■ Records from a data source ■
* * *

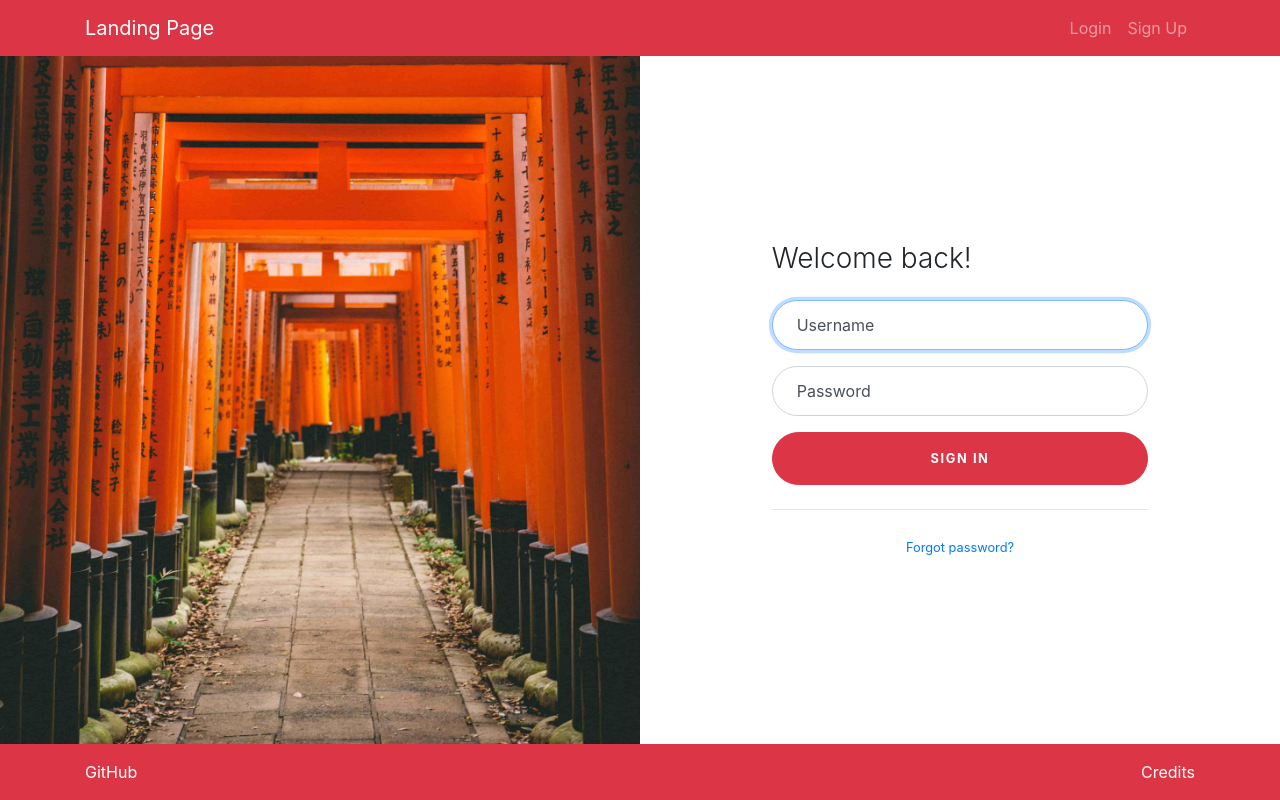
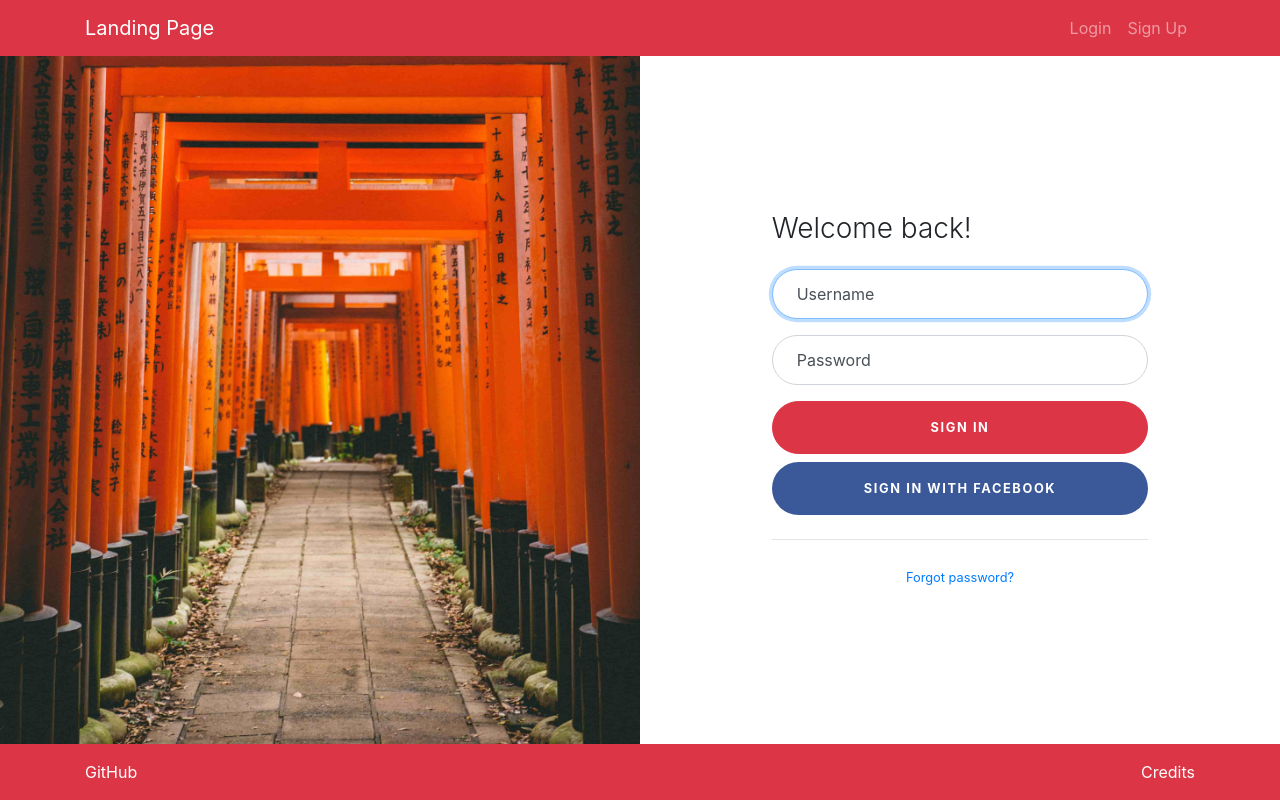
Before and after one commit to zooyl/JapaneseMemo, a Django app: page /login/ in a window 1280 px wide. Run offline with Django 3.2, Linux system fonts and the light colour scheme; parts of the project's set-up code (start-up, migrations or seed data) failed here and were passed over; some libraries are stand-ins or nearby versions.

Commit message:
facebook login

```diff
--- a/Hiragana/views.py
+++ b/Hiragana/views.py
@@ -24,8 +24,6 @@ from Hiragana.models import Levels, Hiragana, Stats
 
 # Views
 
-def fb_try(request):
-    return render(request, 'fb_try.html')
 
 def landing_page(request):
     signs = Hiragana.objects.count()
@@ -145,7 +143,6 @@ def streak_once_a_day(request):
         flag_false(request)
     elif user.stats.streak_flag is False:
         if hours > 24:
-            "minelo wiecej niz 24h"
             flag_true(request)
             streak_once_a_day(request)
 
--- a/JapaneseMemo/settings.py
+++ b/JapaneseMemo/settings.py
@@ -181,6 +181,4 @@ SOCIAL_AUTH_PIPELINE = (
     'social_core.pipeline.user.user_details',
 )
 
-SOCIAL_AUTH_FACEBOOK_PROFILE_EXTRA_PARAMS = {'fields': 'email,first_name,last_name'}
-
 django_heroku.settings(locals())
--- a/JapaneseMemo/urls.py
+++ b/JapaneseMemo/urls.py
@@ -26,7 +26,6 @@ router.register('hiragana', Hiragana.views.HiraganaViewSet)
 router.register('levels', Hiragana.views.LevelsViewSet)
 
 urlpatterns = [
-    path('fb_try/', Hiragana.views.fb_try),
     path('api/', include(router.urls)),
     path('api-test/', include('rest_framework.urls', namespace="rest_framework")),
     path('admin/', admin.site.urls),
--- a/templates/auth/user_form.html
+++ b/templates/auth/user_form.html
@@ -38,9 +38,9 @@
                                 </div>
                                 <button class="btn btn-lg btn-danger btn-block text-uppercase" type="submit">Register
                                 </button>
-{#                                <a href="{% url 'social:begin' 'facebook' %}"#}
-{#                                   class="btn btn-lg btn-facebook btn-block text-uppercase" type="submit">Sign in with#}
-{#                                    Facebook</a>#}
+                                <a href="{% url 'social:begin' 'facebook' %}"
+                                   class="btn btn-lg btn-facebook btn-block text-uppercase" type="submit">Sign in with
+                                    Facebook</a>
                                 <hr class="my-4">
                                 <a class="d-block text-center mt-2 small" href="{% url 'login' %}">Sign In</a>
                             </form>
--- a/templates/registration/login.html
+++ b/templates/registration/login.html
@@ -17,9 +17,9 @@
         <button class="btn btn-lg btn-danger btn-block btn-login text-uppercase font-weight-bold mb-2"
                 type="submit">Sign in
         </button>
-{#        <a href="{% url 'social:begin' 'facebook' %}"#}
-{#           class="btn btn-lg btn-facebook btn-block text-uppercase" type="submit">Sign in with#}
-{#            Facebook</a>#}
+        <a href="{% url 'social:begin' 'facebook' %}"
+           class="btn btn-lg btn-facebook btn-block text-uppercase" type="submit">Sign in with
+            Facebook</a>
         <hr class="my-4">
         <div class="text-center">
             <a class="small" href="{% url 'password_reset' %}">Forgot password?</a></div>
```
Also changed, not shown: templates/fb_try.html (deleted, +0 -8 lines).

* * *

■ Instructions to follow ■
These entries are to be printed again word for word, except for the pictures.

■ Answer space ■
Before and after one commit to zooyl/JapaneseMemo, a Django app: page /login/ in a window 1280 px wide. Run offline with Django 3.2, Linux system fonts and the light colour scheme; parts of the project's set-up code (start-up, migrations or seed data) failed here and were passed over; some libraries are stand-ins or nearby versions.

Commit message:
facebook login

```diff
--- a/Hiragana/views.py
+++ b/Hiragana/views.py
@@ -24,8 +24,6 @@ from Hiragana.models import Levels, Hiragana, Stats
 
 # Views
 
-def fb_try(request):
-    return render(request, 'fb_try.html')
 
 def landing_page(request):
     signs = Hiragana.objects.count()
@@ -145,7 +143,6 @@ def streak_once_a_day(request):
         flag_false(request)
     elif user.stats.streak_flag is False:
         if hours > 24:
-            "minelo wiecej niz 24h"
             flag_true(request)
             streak_once_a_day(request)
 
--- a/JapaneseMemo/settings.py
+++ b/JapaneseMemo/settings.py
@@ -181,6 +181,4 @@ SOCIAL_AUTH_PIPELINE = (
     'social_core.pipeline.user.user_details',
 )
 
-SOCIAL_AUTH_FACEBOOK_PROFILE_EXTRA_PARAMS = {'fields': 'email,first_name,last_name'}
-
 django_heroku.settings(locals())
--- a/JapaneseMemo/urls.py
+++ b/JapaneseMemo/urls.py
@@ -26,7 +26,6 @@ router.register('hiragana', Hiragana.views.HiraganaViewSet)
 router.register('levels', Hiragana.views.LevelsViewSet)
 
 urlpatterns = [
-    path('fb_try/', Hiragana.views.fb_try),
     path('api/', include(router.urls)),
     path('api-test/', include('rest_framework.urls', namespace="rest_framework")),
     path('admin/', admin.site.urls),
--- a/templates/auth/user_form.html
+++ b/templates/auth/user_form.html
@@ -38,9 +38,9 @@
                                 </div>
                                 <button class="btn btn-lg btn-danger btn-block text-uppercase" type="submit">Register
                                 </button>
-{#                                <a href="{% url 'social:begin' 'facebook' %}"#}
-{#                                   class="btn btn-lg btn-facebook btn-block text-uppercase" type="submit">Sign in with#}
-{#                                    Facebook</a>#}
+                                <a href="{% url 'social:begin' 'facebook' %}"
+                                   class="btn btn-lg btn-facebook btn-block text-uppercase" type="submit">Sign in with
+                                    Facebook</a>
                                 <hr class="my-4">
                                 <a class="d-block text-center mt-2 small" href="{% url 'login' %}">Sign In</a>
                             </form>
--- a/templates/registration/login.html
+++ b/templates/registration/login.html
@@ -17,9 +17,9 @@
         <button class="btn btn-lg btn-danger btn-block btn-login text-uppercase font-weight-bold mb-2"
                 type="submit">Sign in
         </button>
-{#        <a href="{% url 'social:begin' 'facebook' %}"#}
-{#           class="btn btn-lg btn-facebook btn-block text-uppercase" type="submit">Sign in with#}
-{#            Facebook</a>#}
+        <a href="{% url 'social:begin' 'facebook' %}"
+           class="btn btn-lg btn-facebook btn-block text-uppercase" type="submit">Sign in with
+            Facebook</a>
         <hr class="my-4">
         <div class="text-center">
             <a class="small" href="{% url 'password_reset' %}">Forgot password?</a></div>
```
Also changed, not shown: templates/fb_try.html (deleted, +0 -8 lines).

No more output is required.